from its envelope the letter Bernal had left him, and
seemed about to put it rather hastily into his pocket,
but she seized it playfully, not noting that his hand
gave it up with a certain reluctance, her eyes upon
“No more business to-night we
have to talk. Oh, I must tell you so much that
has troubled me and made me doubt, my dear and
my poor mind has been up and down like a see-saw.
I wonder it’s not a wreck. Come, put away
your business there.” She placed
the letter and its envelope on the desk.
“Now sit here while I tell you things.”
An hour they were there, lingering
in talk talking in a circle; for at regular
intervals Nancy must return to this: “I
believe no wife ever goes away until there is absolutely

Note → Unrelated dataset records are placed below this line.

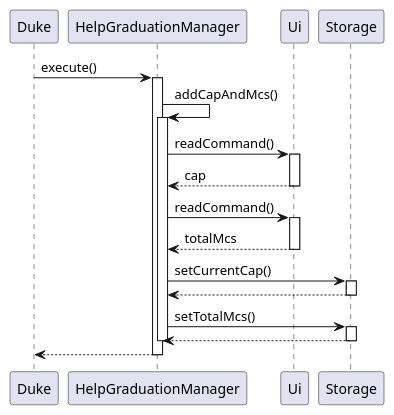
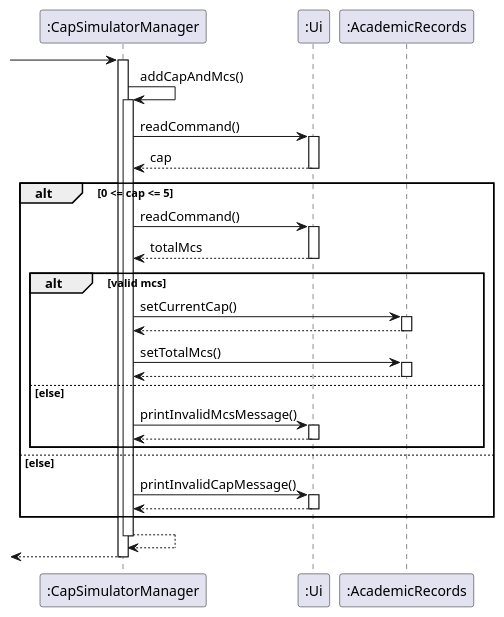
Before and after one commit to nus-cs2113-AY2021S2/tp: the diagram in docs/diagrams/capCalculator/addCapAndMcs.puml, drawn with PlantUML. The commit also changed 6 other files, not shown here.

Commit message:
fix DG info and diagrams.

```diff
--- a/docs/diagrams/capCalculator/addCapAndMcs.puml
+++ b/docs/diagrams/capCalculator/addCapAndMcs.puml
@@ -1,27 +1,40 @@
 @startuml
 'https://plantuml.com/sequence-diagram
 
-participant Duke
-Duke -> HelpGraduationManager : execute()
-activate HelpGraduationManager
-HelpGraduationManager -> HelpGraduationManager : addCapAndMcs()
-activate HelpGraduationManager
-HelpGraduationManager -> Ui : readCommand()
-activate Ui
-Ui --> HelpGraduationManager : cap
-deactivate Ui
-HelpGraduationManager -> Ui: readCommand()
-activate Ui
-Ui --> HelpGraduationManager : totalMcs
-deactivate Ui
-HelpGraduationManager -> Storage : setCurrentCap()
-activate Storage
-Storage --> HelpGraduationManager
-deactivate Storage
-HelpGraduationManager -> Storage : setTotalMcs()
-activate Storage
-Storage --> HelpGraduationManager
-deactivate Storage
-deactivate HelpGraduationManager
+-> ":CapSimulatorManager"
+activate ":CapSimulatorManager"
+":CapSimulatorManager" -> ":CapSimulatorManager" : addCapAndMcs()
+activate ":CapSimulatorManager"
+
+":CapSimulatorManager" -> ":Ui" : readCommand()
+activate ":Ui"
+":Ui" --> ":CapSimulatorManager" : cap
+deactivate ":Ui"
+
+alt 0 <= cap <= 5
+":CapSimulatorManager" -> ":Ui": readCommand()
+activate ":Ui"
+":Ui" --> ":CapSimulatorManager" : totalMcs
+deactivate ":Ui"
+alt valid mcs
+":CapSimulatorManager" -> ":AcademicRecords" : setCurrentCap()
+activate ":AcademicRecords"
+":AcademicRecords" --> ":CapSimulatorManager"
+deactivate ":AcademicRecords"
+":CapSimulatorManager" -> ":AcademicRecords" : setTotalMcs()
+activate ":AcademicRecords"
+":AcademicRecords" --> ":CapSimulatorManager"
+deactivate ":AcademicRecords"
+else else
+":CapSimulatorManager" -> ":Ui" : printInvalidMcsMessage()
+activate ":Ui"
+return
+end
+else else
+":CapSimulatorManager" -> ":Ui" : printInvalidCapMessage()
+activate ":Ui"
+return
+end
+return
 return
 @enduml
```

no shred of possibility left no last bit
of realness to hold her. But now I know your stanchness.”
“Really, Nance I can’t tell
you how much you please me.”
There was a knock at the door. They looked at
each other bewildered.
“The telephone, sir,”
said the maid in response to Allan’s tardy “Come
When he had gone, whistling cheerily,
she walked nervously about the room, studying familiar
objects from out of her animated meditation.
Coming to his desk, she snuggled affectionately
into his chair and gazed fondly over its litter of
papers. With a little instinctive move to bring
somewhat of order to the chaos, she reached forward,
but her elbow brushed to the floor two or three letters
that had lain at the edge of the desk.
As she stooped to pick up the fallen
papers the letter Bernal had left lay open before
her, a letter written in long, slanting but vividly
legible characters. And then, quite before she
recognised what letter it was, or could feel curious
concerning it, the first illuminating line of it had
flashed irrevocably to her mind’s centre.
When Allan appeared in the doorway
a few minutes later, she was standing by the desk.
She held the letter in both hands and over it her eyes
Divining what she had done, his mind
ran with lightning quickness to face this new emergency.
But he was puzzled and helpless, for now her hands
fell and she laughed weakly, almost hysterically.
He searched for the key to this unnatural behaviour.
He began, hesitatingly, expecting some word from her
to guide him along the proper line of defense.
“I am sure, my dear if
you had only only trusted me implicitly your
opinion of this affair ”
At the sound of his voice she ceased
to laugh, stiffening into a wild, grim intensity.
“Now I can look that thing straight
in the eyes and it can’t hurt me.”
“In the eyes?” he questioned, blankly.
“I can go now.”
“You will make me the laughing-stock of this
For the first time in their life together
there was the heat of real anger in his voice.
Yet she did not seem to hear.
“Yes that last terrible Gratcher
can’t hurt me now.”
He frowned, with a sulky assumption
of that dignity which he felt was demanded of him.
“I don’t understand you!”
Still the unseeing eyes played about him, yet she
heard at last.
“But he will he
will!” she cried exultingly, and her eyes were
wet with an unexplained gladness.